This is set out in the handbook ‘Aanpak bedreiging en intimidatie van wetenschappers’ [Tackling threats and intimidation experienced by academics], which the universities are publishing today. The vice-chancellors of the universities have been working on the handbook since the spring.
The name of the reporting centre is derived from PersVeilig, which assists threatened journalists. In the Netherlands, journalists have also regularly been the subject of threats, intimidation and even violence.
The handbook reveals that all universities have experienced threats to staff members. Some have needed protection for years, while others get hundreds of hate messages online as soon as their name is mentioned. Even diversity officers have suffered a lot from such abuse.
From now on, the universities will all follow the same line: zero tolerance. By default, they will file a police report in cases of threats, violence, sexual violence, stalking, break-in and theft. The main benefit is that it makes the standard clear and the academics concerned do not have to consider whether there is any point in filing a report.
But there is plenty still to be done in this regard at the universities themselves.
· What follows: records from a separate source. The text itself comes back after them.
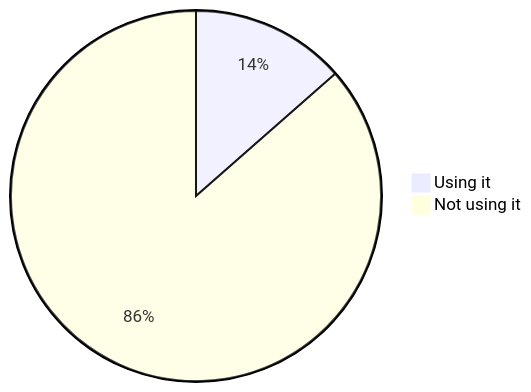
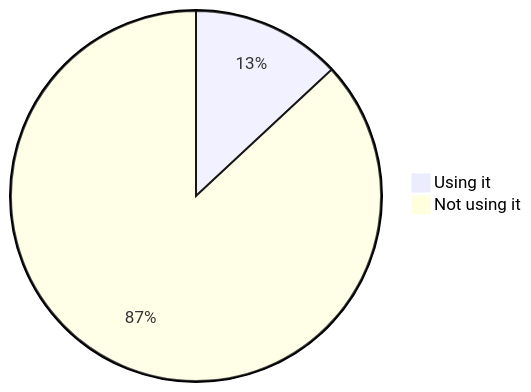
Diagram 18 of 22 in stats.md (oshp/oshp-stats), drawn with Mermaid before and after one commit. The commit also changed other lines of this file, not shown here.

````diff
--- a/stats.md
+++ b/stats.md
@@ -214,6 +214,6 @@
 ```mermaid
 pie
-	"Using it" : 13.53
-	"Not using it" : 86.47
+	"Using it" : 13.06
+	"Not using it" : 86.94
 
 ```
````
Who can academics turn to? Good information and a dedicated reporting centre are crucial, the handbook says.
And what’s more, some supervisors and managers still have something to learn as well. When can an incident be considered ‘transgressive’? The vice-chancellors fear that in cases of racism and sexism, for example, ‘it is not always totally clear for everyone’.
In addition, the handbook gives tips on how staff can prevent problems. Protect your social media accounts properly, for instance, and make sure that, wherever possible, work and private accounts are not linked.
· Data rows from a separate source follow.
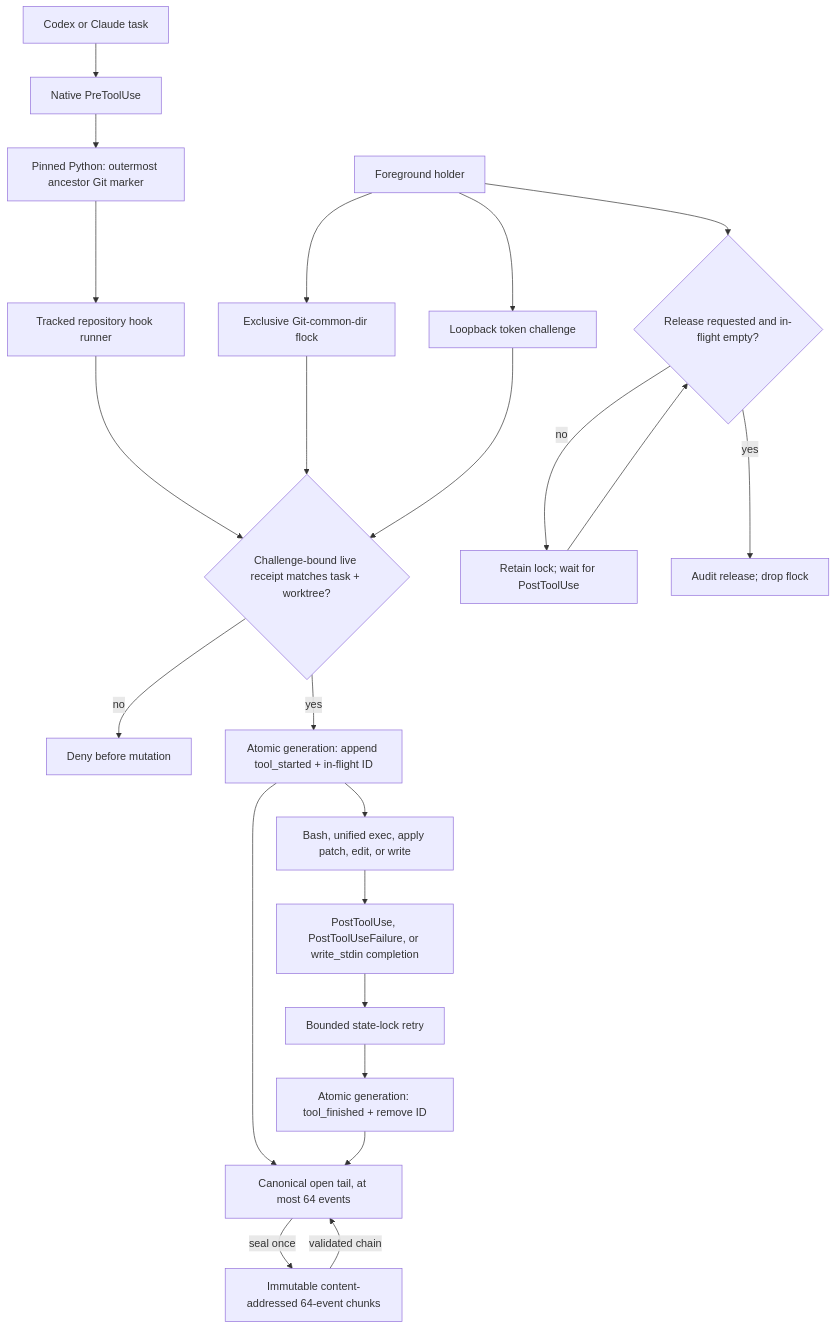
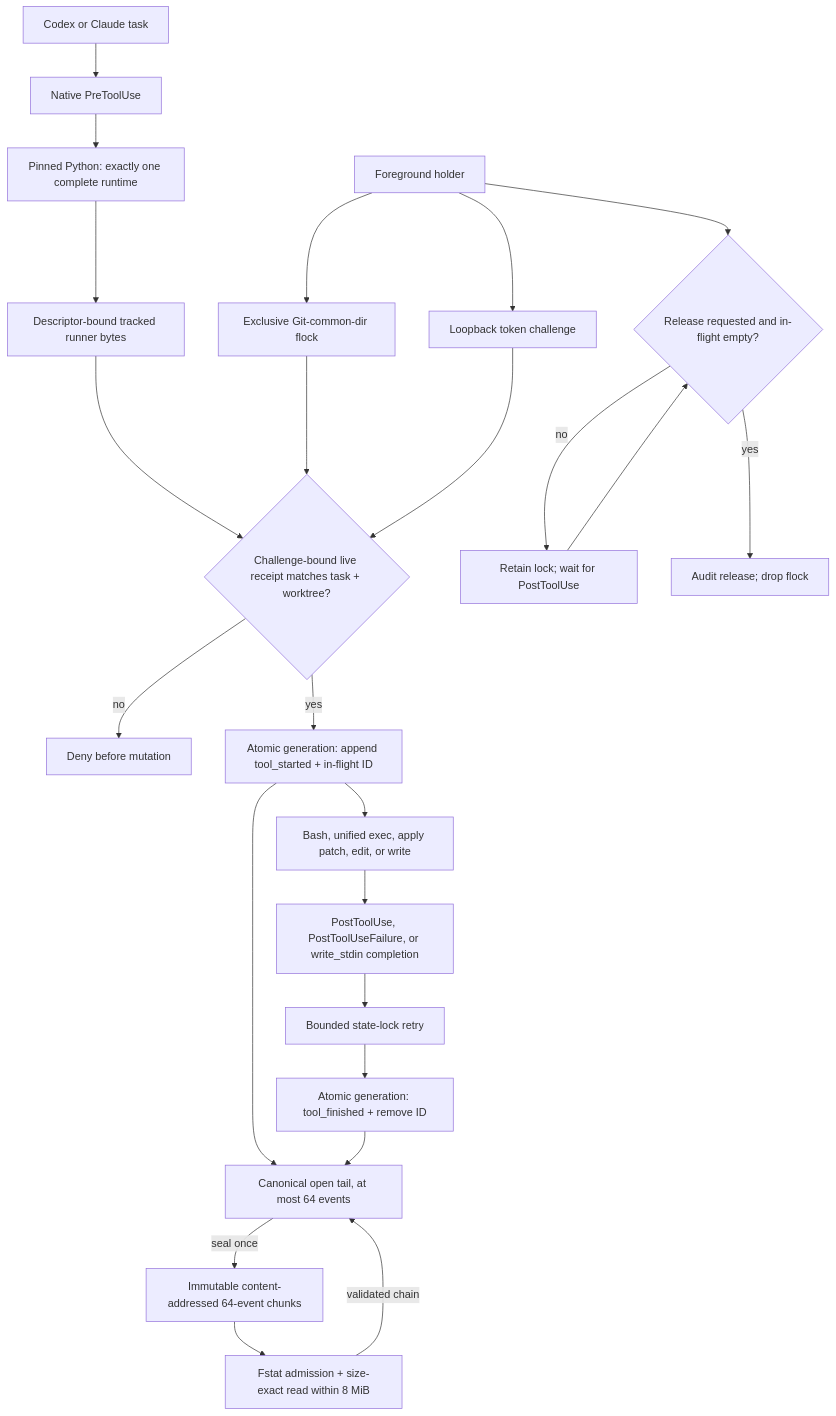
One commit to ray-manaloto/dotfiles changed the first of 3 diagrams in docs/specs/codex-writer-lease.md. Above: the diagram before and after it, drawn with Mermaid. The commit also changed other lines of this file and 8 other files, not shown here.

````diff
--- a/docs/specs/codex-writer-lease.md
+++ b/docs/specs/codex-writer-lease.md
@@ -131,26 +137,27 @@
 ```mermaid
 flowchart TB
     T["Codex or Claude task"] --> PRE["Native PreToolUse"]
-    PRE --> ROOT["Pinned Python: outermost ancestor Git marker"]
-    ROOT --> RUNNER["Tracked repository hook runner"]
+    PRE --> ROOT["Pinned Python: exactly one complete runtime"]
+    ROOT --> RUNNER["Descriptor-bound tracked runner bytes"]
     RUNNER --> OWN
     OWN{"Challenge-bound live receipt matches task + worktree?"}
     OWN -->|"no"| DENY["Deny before mutation"]
     OWN -->|"yes"| START["Atomic generation: append tool_started + in-flight ID"]
     START --> TOOL["Bash, unified exec, apply patch, edit, or write"]
     TOOL --> POST["PostToolUse, PostToolUseFailure, or write_stdin completion"]
     POST --> RETRY["Bounded state-lock retry"]
     RETRY --> FINISH["Atomic generation: tool_finished + remove ID"]
     START --> TAIL["Canonical open tail, at most 64 events"]
     FINISH --> TAIL
     TAIL -->|"seal once"| CHUNK["Immutable content-addressed 64-event chunks"]
-    CHUNK -->|"validated chain"| TAIL
+    CHUNK --> BUDGET["Fstat admission + size-exact read within 8 MiB"]
+    BUDGET -->|"validated chain"| TAIL
     HOLD["Foreground holder"] --> LOCK["Exclusive Git-common-dir flock"]
     HOLD --> CHAL["Loopback token challenge"]
     LOCK --> OWN
     CHAL --> OWN
     HOLD --> DRAIN{"Release requested and in-flight empty?"}
     DRAIN -->|"no"| WAIT["Retain lock; wait for PostToolUse"]
     WAIT --> DRAIN
     DRAIN -->|"yes"| RELEASE["Audit release; drop flock"]
 ```
````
The vice-chancellors also have suggestions in the event that something does happen. These include: ‘Retain all threatening or intimidating messages. Make screenshots.’ Then you have evidence to put forward if criminal proceedings are instituted.
So, if there are information centres, if staff get better training, if the universities have a common standard for reporting incidents, will everything be fine? The vice-chancellors think not. ‘The effectiveness of all good practices and guidelines stands or falls by the attention paid to it’, they write. You can sort it all out on paper, but in practice the most important issue is the attention paid to the threatened staff members, both at the time of reporting and later.